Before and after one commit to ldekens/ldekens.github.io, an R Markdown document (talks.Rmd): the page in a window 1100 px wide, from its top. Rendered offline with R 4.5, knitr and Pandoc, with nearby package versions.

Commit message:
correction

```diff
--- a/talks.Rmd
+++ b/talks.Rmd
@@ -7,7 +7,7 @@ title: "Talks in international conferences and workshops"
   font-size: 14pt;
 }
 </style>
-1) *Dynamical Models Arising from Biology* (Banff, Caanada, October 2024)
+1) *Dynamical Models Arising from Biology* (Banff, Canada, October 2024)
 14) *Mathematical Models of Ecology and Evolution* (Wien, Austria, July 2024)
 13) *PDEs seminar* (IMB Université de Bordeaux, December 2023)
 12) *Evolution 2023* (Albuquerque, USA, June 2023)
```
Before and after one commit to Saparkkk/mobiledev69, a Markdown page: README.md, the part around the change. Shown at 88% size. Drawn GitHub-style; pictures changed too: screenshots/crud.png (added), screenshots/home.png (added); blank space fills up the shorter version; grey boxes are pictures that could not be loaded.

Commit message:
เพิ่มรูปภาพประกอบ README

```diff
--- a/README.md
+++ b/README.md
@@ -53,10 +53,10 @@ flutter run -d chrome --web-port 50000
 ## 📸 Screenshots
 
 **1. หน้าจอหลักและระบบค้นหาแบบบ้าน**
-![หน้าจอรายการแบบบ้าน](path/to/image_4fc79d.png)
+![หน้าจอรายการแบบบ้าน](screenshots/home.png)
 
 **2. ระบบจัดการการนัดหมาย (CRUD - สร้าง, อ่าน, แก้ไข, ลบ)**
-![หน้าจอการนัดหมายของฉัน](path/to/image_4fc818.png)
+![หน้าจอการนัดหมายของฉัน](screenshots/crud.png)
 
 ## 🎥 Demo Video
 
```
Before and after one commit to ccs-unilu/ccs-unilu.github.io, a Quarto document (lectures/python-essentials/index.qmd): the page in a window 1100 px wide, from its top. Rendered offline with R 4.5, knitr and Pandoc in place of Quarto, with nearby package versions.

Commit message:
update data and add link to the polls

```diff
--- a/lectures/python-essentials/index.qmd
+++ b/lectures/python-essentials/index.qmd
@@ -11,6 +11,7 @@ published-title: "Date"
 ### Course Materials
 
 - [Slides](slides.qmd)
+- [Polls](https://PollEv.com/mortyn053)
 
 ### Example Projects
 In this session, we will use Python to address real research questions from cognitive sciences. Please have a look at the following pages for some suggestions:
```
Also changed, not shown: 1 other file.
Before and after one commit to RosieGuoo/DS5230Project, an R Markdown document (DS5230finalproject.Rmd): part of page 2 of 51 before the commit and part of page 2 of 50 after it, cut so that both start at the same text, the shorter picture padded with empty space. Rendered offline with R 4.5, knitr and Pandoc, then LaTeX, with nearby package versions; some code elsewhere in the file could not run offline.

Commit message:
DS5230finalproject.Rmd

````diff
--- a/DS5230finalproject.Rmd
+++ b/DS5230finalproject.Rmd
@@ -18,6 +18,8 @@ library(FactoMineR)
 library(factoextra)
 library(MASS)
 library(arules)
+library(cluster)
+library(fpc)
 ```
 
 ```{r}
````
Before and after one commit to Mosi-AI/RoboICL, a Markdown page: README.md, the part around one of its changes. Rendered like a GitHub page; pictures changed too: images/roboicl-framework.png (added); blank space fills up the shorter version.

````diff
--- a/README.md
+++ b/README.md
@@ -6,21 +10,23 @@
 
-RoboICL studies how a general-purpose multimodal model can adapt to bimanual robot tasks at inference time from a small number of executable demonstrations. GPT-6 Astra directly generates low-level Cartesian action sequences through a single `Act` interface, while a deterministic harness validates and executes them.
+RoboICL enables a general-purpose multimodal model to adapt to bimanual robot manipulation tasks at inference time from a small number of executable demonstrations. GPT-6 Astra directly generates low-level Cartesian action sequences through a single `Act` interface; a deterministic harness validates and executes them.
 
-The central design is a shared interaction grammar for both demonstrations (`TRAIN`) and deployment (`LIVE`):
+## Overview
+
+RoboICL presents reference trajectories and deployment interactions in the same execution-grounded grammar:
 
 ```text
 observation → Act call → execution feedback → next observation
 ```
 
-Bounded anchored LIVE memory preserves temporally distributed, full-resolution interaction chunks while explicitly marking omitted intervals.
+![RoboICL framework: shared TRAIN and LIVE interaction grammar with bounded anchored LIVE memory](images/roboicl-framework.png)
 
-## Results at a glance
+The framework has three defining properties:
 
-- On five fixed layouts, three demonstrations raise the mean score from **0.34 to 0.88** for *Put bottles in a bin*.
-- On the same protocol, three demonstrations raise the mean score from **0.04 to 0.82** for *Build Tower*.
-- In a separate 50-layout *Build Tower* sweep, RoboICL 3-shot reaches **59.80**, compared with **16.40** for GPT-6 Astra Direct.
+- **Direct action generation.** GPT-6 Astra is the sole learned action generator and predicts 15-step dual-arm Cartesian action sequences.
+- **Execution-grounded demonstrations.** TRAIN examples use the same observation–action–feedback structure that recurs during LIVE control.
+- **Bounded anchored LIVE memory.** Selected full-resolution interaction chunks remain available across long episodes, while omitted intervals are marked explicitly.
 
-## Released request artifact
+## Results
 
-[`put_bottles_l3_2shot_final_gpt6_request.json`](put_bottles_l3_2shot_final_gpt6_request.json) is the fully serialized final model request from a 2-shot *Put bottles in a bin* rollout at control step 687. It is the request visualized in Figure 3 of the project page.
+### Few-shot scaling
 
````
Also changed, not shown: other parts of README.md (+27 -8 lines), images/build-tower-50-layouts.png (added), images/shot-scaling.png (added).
*****
# ASSIGNMENT:
Whatever appears in the listing should be copied exactly and completely.

# WRITTEN RESPONSE:
Before and after one commit to ldekens/ldekens.github.io, an R Markdown document (talks.Rmd): the page in a window 1100 px wide, from its top. Rendered offline with R 4.5, knitr and Pandoc, with nearby package versions.

Commit message:
correction

```diff
--- a/talks.Rmd
+++ b/talks.Rmd
@@ -7,7 +7,7 @@ title: "Talks in international conferences and workshops"
   font-size: 14pt;
 }
 </style>
-1) *Dynamical Models Arising from Biology* (Banff, Caanada, October 2024)
+1) *Dynamical Models Arising from Biology* (Banff, Canada, October 2024)
 14) *Mathematical Models of Ecology and Evolution* (Wien, Austria, July 2024)
 13) *PDEs seminar* (IMB Université de Bordeaux, December 2023)
 12) *Evolution 2023* (Albuquerque, USA, June 2023)
```
Before and after one commit to Saparkkk/mobiledev69, a Markdown page: README.md, the part around the change. Shown at 88% size. Drawn GitHub-style; pictures changed too: screenshots/crud.png (added), screenshots/home.png (added); blank space fills up the shorter version; grey boxes are pictures that could not be loaded.

Commit message:
เพิ่มรูปภาพประกอบ README

```diff
--- a/README.md
+++ b/README.md
@@ -53,10 +53,10 @@ flutter run -d chrome --web-port 50000
 ## 📸 Screenshots
 
 **1. หน้าจอหลักและระบบค้นหาแบบบ้าน**
-![หน้าจอรายการแบบบ้าน](path/to/image_4fc79d.png)
+![หน้าจอรายการแบบบ้าน](screenshots/home.png)
 
 **2. ระบบจัดการการนัดหมาย (CRUD - สร้าง, อ่าน, แก้ไข, ลบ)**
-![หน้าจอการนัดหมายของฉัน](path/to/image_4fc818.png)
+![หน้าจอการนัดหมายของฉัน](screenshots/crud.png)
 
 ## 🎥 Demo Video
 
```
Before and after one commit to ccs-unilu/ccs-unilu.github.io, a Quarto document (lectures/python-essentials/index.qmd): the page in a window 1100 px wide, from its top. Rendered offline with R 4.5, knitr and Pandoc in place of Quarto, with nearby package versions.

Commit message:
update data and add link to the polls

```diff
--- a/lectures/python-essentials/index.qmd
+++ b/lectures/python-essentials/index.qmd
@@ -11,6 +11,7 @@ published-title: "Date"
 ### Course Materials
 
 - [Slides](slides.qmd)
+- [Polls](https://PollEv.com/mortyn053)
 
 ### Example Projects
 In this session, we will use Python to address real research questions from cognitive sciences. Please have a look at the following pages for some suggestions:
```
Also changed, not shown: 1 other file.
Before and after one commit to RosieGuoo/DS5230Project, an R Markdown document (DS5230finalproject.Rmd): part of page 2 of 51 before the commit and part of page 2 of 50 after it, cut so that both start at the same text, the shorter picture padded with empty space. Rendered offline with R 4.5, knitr and Pandoc, then LaTeX, with nearby package versions; some code elsewhere in the file could not run offline.

Commit message:
DS5230finalproject.Rmd

````diff
--- a/DS5230finalproject.Rmd
+++ b/DS5230finalproject.Rmd
@@ -18,6 +18,8 @@ library(FactoMineR)
 library(factoextra)
 library(MASS)
 library(arules)
+library(cluster)
+library(fpc)
 ```
 
 ```{r}
````
Before and after one commit to Mosi-AI/RoboICL, a Markdown page: README.md, the part around one of its changes. Rendered like a GitHub page; pictures changed too: images/roboicl-framework.png (added); blank space fills up the shorter version.

````diff
--- a/README.md
+++ b/README.md
@@ -6,21 +10,23 @@
 
-RoboICL studies how a general-purpose multimodal model can adapt to bimanual robot tasks at inference time from a small number of executable demonstrations. GPT-6 Astra directly generates low-level Cartesian action sequences through a single `Act` interface, while a deterministic harness validates and executes them.
+RoboICL enables a general-purpose multimodal model to adapt to bimanual robot manipulation tasks at inference time from a small number of executable demonstrations. GPT-6 Astra directly generates low-level Cartesian action sequences through a single `Act` interface; a deterministic harness validates and executes them.
 
-The central design is a shared interaction grammar for both demonstrations (`TRAIN`) and deployment (`LIVE`):
+## Overview
+
+RoboICL presents reference trajectories and deployment interactions in the same execution-grounded grammar:
 
 ```text
 observation → Act call → execution feedback → next observation
 ```
 
-Bounded anchored LIVE memory preserves temporally distributed, full-resolution interaction chunks while explicitly marking omitted intervals.
+![RoboICL framework: shared TRAIN and LIVE interaction grammar with bounded anchored LIVE memory](images/roboicl-framework.png)
 
-## Results at a glance
+The framework has three defining properties:
 
-- On five fixed layouts, three demonstrations raise the mean score from **0.34 to 0.88** for *Put bottles in a bin*.
-- On the same protocol, three demonstrations raise the mean score from **0.04 to 0.82** for *Build Tower*.
-- In a separate 50-layout *Build Tower* sweep, RoboICL 3-shot reaches **59.80**, compared with **16.40** for GPT-6 Astra Direct.
+- **Direct action generation.** GPT-6 Astra is the sole learned action generator and predicts 15-step dual-arm Cartesian action sequences.
+- **Execution-grounded demonstrations.** TRAIN examples use the same observation–action–feedback structure that recurs during LIVE control.
+- **Bounded anchored LIVE memory.** Selected full-resolution interaction chunks remain available across long episodes, while omitted intervals are marked explicitly.
 
-## Released request artifact
+## Results
 
-[`put_bottles_l3_2shot_final_gpt6_request.json`](put_bottles_l3_2shot_final_gpt6_request.json) is the fully serialized final model request from a 2-shot *Put bottles in a bin* rollout at control step 687. It is the request visualized in Figure 3 of the project page.
+### Few-shot scaling
 
````
Also changed, not shown: other parts of README.md (+27 -8 lines), images/build-tower-50-layouts.png (added), images/shot-scaling.png (added).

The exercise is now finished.